----- TASK INPUT -----
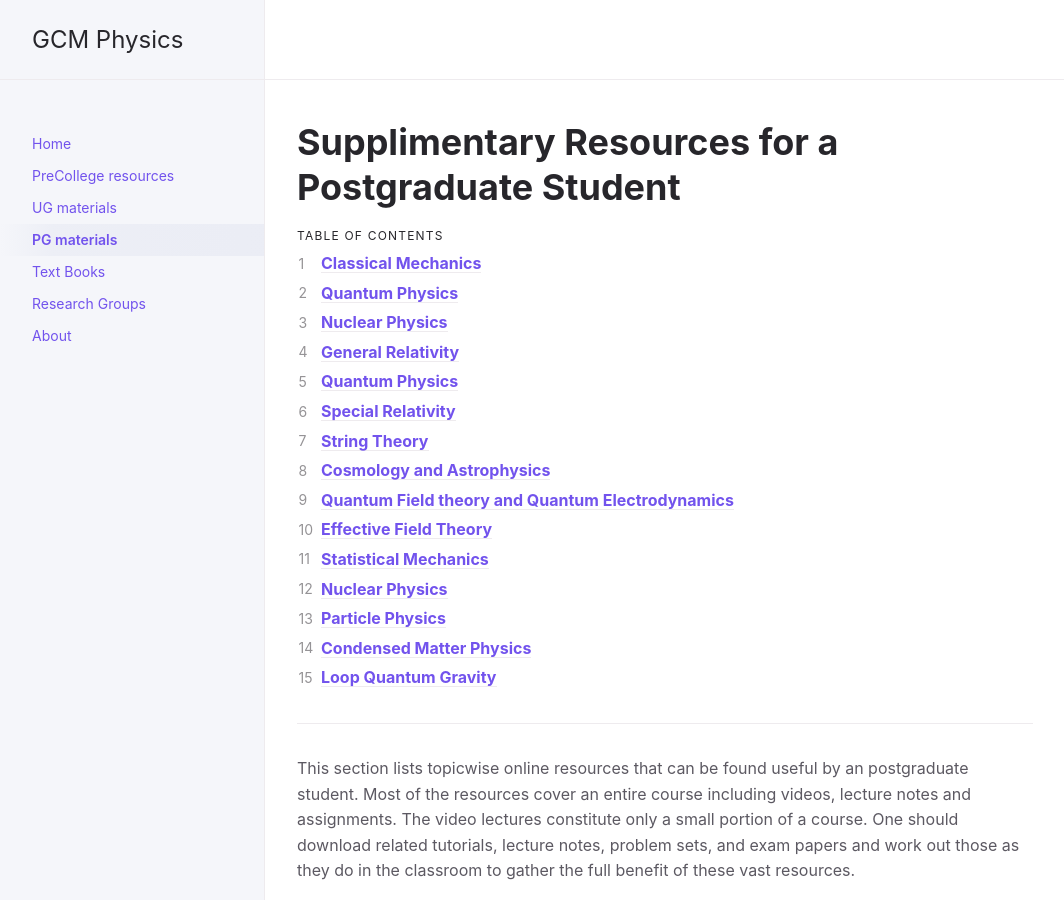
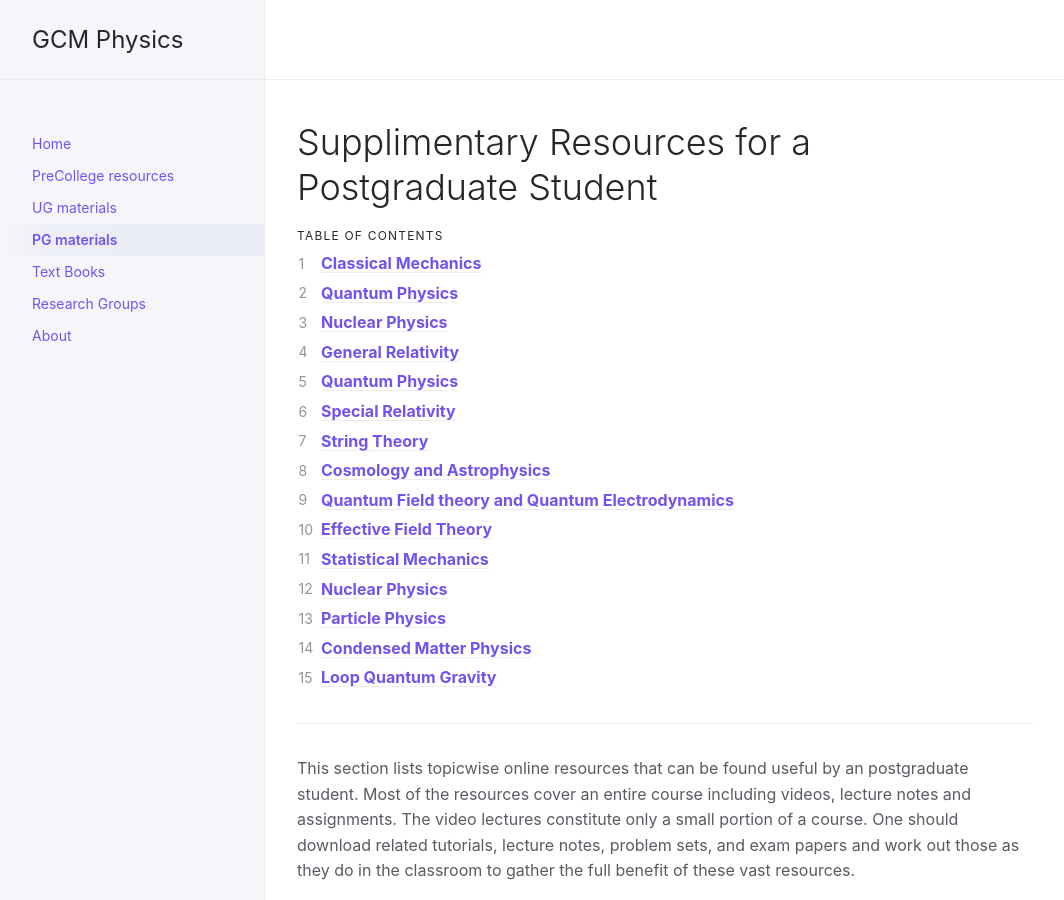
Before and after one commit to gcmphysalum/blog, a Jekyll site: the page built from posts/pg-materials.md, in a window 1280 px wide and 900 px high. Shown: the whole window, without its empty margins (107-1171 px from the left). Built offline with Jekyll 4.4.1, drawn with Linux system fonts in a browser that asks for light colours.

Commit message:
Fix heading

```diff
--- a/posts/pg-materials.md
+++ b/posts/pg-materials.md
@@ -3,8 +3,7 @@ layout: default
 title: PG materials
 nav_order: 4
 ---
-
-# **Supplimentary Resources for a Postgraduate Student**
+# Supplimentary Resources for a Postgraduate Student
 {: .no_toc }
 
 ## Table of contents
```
-----
----- TASK INPUT -----
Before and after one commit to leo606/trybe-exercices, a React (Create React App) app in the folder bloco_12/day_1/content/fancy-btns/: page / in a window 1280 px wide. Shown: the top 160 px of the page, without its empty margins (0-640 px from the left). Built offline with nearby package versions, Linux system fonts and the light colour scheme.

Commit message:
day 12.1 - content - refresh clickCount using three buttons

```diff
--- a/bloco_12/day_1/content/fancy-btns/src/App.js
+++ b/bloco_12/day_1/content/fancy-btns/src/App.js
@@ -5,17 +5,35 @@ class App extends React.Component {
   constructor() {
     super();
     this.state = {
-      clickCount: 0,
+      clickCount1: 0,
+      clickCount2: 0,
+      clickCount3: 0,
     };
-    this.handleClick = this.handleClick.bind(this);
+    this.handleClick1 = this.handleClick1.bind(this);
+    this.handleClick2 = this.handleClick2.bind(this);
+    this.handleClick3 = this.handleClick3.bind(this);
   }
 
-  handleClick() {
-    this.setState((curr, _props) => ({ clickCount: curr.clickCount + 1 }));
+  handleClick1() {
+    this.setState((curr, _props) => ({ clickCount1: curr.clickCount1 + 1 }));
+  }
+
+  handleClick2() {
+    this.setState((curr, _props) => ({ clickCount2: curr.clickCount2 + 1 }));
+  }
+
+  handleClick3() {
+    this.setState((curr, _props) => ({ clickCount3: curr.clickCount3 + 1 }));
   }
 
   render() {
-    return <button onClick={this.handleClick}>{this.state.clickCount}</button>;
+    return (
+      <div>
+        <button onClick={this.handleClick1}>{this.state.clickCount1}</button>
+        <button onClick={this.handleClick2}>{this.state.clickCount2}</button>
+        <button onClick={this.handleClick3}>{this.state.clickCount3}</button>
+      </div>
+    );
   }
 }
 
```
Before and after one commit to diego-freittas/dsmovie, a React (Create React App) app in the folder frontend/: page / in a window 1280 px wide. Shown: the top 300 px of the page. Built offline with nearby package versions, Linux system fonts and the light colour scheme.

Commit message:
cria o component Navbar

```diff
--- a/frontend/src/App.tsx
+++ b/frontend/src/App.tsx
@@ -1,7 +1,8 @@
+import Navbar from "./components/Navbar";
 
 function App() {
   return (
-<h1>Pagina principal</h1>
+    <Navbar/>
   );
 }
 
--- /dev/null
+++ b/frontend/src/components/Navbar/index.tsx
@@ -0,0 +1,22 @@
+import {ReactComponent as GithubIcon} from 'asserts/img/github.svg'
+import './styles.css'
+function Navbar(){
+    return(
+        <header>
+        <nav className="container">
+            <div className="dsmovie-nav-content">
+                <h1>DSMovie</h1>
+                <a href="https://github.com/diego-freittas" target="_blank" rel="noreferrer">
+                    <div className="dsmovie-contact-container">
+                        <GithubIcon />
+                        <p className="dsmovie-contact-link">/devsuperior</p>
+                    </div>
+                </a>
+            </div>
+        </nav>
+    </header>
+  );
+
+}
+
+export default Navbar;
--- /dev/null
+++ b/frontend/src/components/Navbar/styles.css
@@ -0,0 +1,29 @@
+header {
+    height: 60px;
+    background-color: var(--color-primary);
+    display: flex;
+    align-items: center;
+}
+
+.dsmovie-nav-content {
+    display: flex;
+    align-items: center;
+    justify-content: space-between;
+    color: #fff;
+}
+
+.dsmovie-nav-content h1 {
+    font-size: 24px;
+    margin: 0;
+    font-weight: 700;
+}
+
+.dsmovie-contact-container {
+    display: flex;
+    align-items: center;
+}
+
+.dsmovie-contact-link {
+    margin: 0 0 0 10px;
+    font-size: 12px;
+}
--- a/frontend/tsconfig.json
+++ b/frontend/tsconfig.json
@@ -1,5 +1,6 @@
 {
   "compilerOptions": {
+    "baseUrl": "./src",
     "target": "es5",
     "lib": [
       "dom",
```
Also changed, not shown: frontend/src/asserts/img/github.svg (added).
-----
----- TASK INPUT -----
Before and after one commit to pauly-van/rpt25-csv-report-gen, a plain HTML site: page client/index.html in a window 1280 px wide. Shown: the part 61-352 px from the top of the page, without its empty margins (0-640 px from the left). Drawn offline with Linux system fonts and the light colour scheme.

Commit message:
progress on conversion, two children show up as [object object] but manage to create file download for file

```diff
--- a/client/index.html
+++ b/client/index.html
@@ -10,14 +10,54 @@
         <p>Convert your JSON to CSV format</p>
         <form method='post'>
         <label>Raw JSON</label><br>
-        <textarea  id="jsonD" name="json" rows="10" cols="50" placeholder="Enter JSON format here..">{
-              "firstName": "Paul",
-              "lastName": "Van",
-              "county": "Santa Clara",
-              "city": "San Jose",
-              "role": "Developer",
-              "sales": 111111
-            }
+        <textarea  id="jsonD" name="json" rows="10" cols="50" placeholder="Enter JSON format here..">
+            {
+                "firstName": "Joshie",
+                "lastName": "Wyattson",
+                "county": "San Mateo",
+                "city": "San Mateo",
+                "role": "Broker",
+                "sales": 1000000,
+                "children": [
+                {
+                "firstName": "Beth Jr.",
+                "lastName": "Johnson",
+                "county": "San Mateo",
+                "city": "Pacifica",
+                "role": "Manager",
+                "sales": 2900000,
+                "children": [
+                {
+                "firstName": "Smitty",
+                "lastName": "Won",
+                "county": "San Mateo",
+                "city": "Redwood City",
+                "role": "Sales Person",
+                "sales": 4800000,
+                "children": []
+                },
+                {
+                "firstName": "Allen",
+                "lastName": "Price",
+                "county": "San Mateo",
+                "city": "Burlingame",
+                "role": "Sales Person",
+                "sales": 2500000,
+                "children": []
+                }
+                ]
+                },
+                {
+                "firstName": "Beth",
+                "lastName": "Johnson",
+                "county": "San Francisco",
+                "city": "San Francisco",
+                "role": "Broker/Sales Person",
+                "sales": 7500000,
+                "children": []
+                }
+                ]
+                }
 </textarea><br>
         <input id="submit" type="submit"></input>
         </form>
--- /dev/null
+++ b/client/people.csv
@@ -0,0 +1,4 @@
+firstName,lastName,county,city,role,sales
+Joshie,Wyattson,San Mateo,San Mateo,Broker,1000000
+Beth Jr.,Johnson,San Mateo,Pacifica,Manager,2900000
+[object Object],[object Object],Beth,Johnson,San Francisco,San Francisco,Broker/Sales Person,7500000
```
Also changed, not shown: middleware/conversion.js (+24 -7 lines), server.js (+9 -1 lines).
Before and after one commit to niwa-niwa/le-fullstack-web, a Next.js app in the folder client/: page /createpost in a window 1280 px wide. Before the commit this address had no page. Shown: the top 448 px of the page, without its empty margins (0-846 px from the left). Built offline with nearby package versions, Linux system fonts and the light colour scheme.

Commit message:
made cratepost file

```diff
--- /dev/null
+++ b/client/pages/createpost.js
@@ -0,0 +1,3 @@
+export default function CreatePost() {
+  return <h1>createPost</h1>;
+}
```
-----
**GOAL OF THE EXERCISE:** Report each line in the data above that holds the word "role" by copying it.

**WRITTEN SOLUTION:**
-              "role": "Developer",
+                "role": "Broker",
+                "role": "Manager",
+                "role": "Sales Person",
+                "role": "Sales Person",
+                "role": "Broker/Sales Person",
+firstName,lastName,county,city,role,sales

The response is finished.